The Heineken Tent on the left-hand side of Main Stage is always a good area to pop a squat early on. As we sauntered past the phallic Dr Seuss garden, I was fairly stunned to hear that the Preservation Jazz Hall Band hadn’t read the heat index. Once called “more EDM than EDM“, the band didn’t hold back, attacking the heat with the kind of rhythm and style only jazz can bring. They actually got my group to chug their beers and dance in the heat near the stage for the last few songs. Hats off to those band members wearing suits at four in the afternoon.
Sunset with Two Door Cinema Club
Saturday saw many hours soaking up the water gun stream inside the DoLab. After a few of Trejo’s jackfruit tacos, we ventured back out into the sun to catch Two Door Cinema Club. “What You Know” is one of my “keep it on repeat” jams, so seeing them live was a dream. The crowd shook off it’s sweaty, sunburnt vibes and danced with wild abandon on the crisp green grass.
Move over, Lady Gaga. Nicolas Jaar is on.
Around 10:00pm on Saturday, we wandered. It’s my personal belief that every time an artist incorporates fire into their performance, Coachella is leading the flies away from something better. So when DJ Snake lit the stage up (literally), we quickly dispersed to Gucci Mane. Two songs in, I was pretty satiated. The crowd was thick and pumped for Gucci. I was dead tired and looking for dance space. We raced over to catch some of Nicolas Jaar. His latest album Sirens is a departure from his usual “Mi Mujer”, more “turned up” fair; the music builds slowly with ambient beats and delicate textures. In a live context, however, the album is dark, foreboding, and definitely “turned up”.

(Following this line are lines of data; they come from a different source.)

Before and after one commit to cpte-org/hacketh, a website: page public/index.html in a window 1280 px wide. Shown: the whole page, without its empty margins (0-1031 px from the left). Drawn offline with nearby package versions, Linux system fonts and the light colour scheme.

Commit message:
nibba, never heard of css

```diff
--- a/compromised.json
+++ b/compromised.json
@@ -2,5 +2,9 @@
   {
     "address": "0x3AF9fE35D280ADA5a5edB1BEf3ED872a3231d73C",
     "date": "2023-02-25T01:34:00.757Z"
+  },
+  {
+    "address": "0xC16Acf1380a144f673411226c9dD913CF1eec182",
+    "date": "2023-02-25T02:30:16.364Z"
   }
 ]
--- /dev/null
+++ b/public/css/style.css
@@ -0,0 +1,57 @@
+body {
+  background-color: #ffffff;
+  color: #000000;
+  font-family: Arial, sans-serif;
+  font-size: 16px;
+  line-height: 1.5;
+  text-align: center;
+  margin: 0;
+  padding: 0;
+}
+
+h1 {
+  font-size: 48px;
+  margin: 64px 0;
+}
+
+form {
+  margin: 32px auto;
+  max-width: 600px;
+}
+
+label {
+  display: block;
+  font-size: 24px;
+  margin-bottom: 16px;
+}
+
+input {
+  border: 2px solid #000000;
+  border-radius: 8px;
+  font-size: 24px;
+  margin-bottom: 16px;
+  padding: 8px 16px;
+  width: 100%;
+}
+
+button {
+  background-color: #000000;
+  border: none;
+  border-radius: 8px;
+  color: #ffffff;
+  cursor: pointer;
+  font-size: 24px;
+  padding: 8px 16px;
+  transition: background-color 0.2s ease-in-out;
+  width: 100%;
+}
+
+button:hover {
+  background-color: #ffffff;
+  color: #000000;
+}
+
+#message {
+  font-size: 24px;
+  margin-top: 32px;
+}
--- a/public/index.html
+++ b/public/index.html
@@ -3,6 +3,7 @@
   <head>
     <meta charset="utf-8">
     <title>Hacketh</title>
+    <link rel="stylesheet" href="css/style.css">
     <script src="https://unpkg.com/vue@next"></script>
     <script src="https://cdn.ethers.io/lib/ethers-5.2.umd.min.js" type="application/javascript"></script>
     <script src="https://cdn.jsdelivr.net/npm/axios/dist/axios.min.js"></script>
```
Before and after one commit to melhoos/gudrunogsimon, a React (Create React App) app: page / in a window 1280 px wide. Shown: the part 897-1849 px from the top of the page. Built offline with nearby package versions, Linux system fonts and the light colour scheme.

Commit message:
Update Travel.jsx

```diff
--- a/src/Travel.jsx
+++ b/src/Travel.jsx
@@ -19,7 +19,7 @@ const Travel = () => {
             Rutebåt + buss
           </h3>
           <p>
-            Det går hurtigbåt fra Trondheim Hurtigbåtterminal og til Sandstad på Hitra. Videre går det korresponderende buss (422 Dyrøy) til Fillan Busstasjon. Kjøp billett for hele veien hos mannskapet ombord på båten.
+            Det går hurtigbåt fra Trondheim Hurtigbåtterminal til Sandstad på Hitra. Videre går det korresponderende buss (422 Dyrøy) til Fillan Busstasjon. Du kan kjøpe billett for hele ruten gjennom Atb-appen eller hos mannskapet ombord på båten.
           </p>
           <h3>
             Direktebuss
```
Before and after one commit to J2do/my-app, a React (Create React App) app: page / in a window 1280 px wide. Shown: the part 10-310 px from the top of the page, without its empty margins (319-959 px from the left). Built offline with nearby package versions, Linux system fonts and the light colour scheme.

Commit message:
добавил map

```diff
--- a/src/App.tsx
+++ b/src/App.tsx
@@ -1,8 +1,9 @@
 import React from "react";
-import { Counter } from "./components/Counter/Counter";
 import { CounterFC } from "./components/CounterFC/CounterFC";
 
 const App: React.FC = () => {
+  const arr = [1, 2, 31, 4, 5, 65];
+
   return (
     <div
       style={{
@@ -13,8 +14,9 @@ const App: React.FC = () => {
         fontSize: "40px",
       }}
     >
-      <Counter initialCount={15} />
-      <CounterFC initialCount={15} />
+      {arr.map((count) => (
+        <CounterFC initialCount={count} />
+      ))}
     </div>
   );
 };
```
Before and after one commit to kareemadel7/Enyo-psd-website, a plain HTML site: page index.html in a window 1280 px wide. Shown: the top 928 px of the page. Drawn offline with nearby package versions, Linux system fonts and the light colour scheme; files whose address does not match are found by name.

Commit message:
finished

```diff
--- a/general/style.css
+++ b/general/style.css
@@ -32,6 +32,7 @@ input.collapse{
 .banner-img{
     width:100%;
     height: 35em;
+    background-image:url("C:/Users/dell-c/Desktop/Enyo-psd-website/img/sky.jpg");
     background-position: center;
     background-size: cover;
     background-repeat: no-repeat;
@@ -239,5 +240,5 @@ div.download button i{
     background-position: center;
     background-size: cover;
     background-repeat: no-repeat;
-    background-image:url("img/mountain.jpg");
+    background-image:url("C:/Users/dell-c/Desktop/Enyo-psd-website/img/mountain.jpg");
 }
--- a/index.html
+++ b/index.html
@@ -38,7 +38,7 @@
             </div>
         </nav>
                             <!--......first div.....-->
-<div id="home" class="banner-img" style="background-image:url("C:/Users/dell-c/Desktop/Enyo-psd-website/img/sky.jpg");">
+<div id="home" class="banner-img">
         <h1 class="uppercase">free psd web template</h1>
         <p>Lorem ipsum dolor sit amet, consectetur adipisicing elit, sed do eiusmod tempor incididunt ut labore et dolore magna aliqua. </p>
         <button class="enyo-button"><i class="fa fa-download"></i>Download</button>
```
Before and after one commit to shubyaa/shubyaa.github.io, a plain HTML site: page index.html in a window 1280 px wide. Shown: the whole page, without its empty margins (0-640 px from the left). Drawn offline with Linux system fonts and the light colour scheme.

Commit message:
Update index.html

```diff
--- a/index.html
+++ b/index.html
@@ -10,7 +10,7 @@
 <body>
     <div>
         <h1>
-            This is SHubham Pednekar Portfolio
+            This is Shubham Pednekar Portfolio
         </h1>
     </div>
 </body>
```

Our zero, Ezra Furman.
For weeks leading up to Coachella, my husband would casually mention, “I can’t wait to see Ezra Furman,” or “Just as long as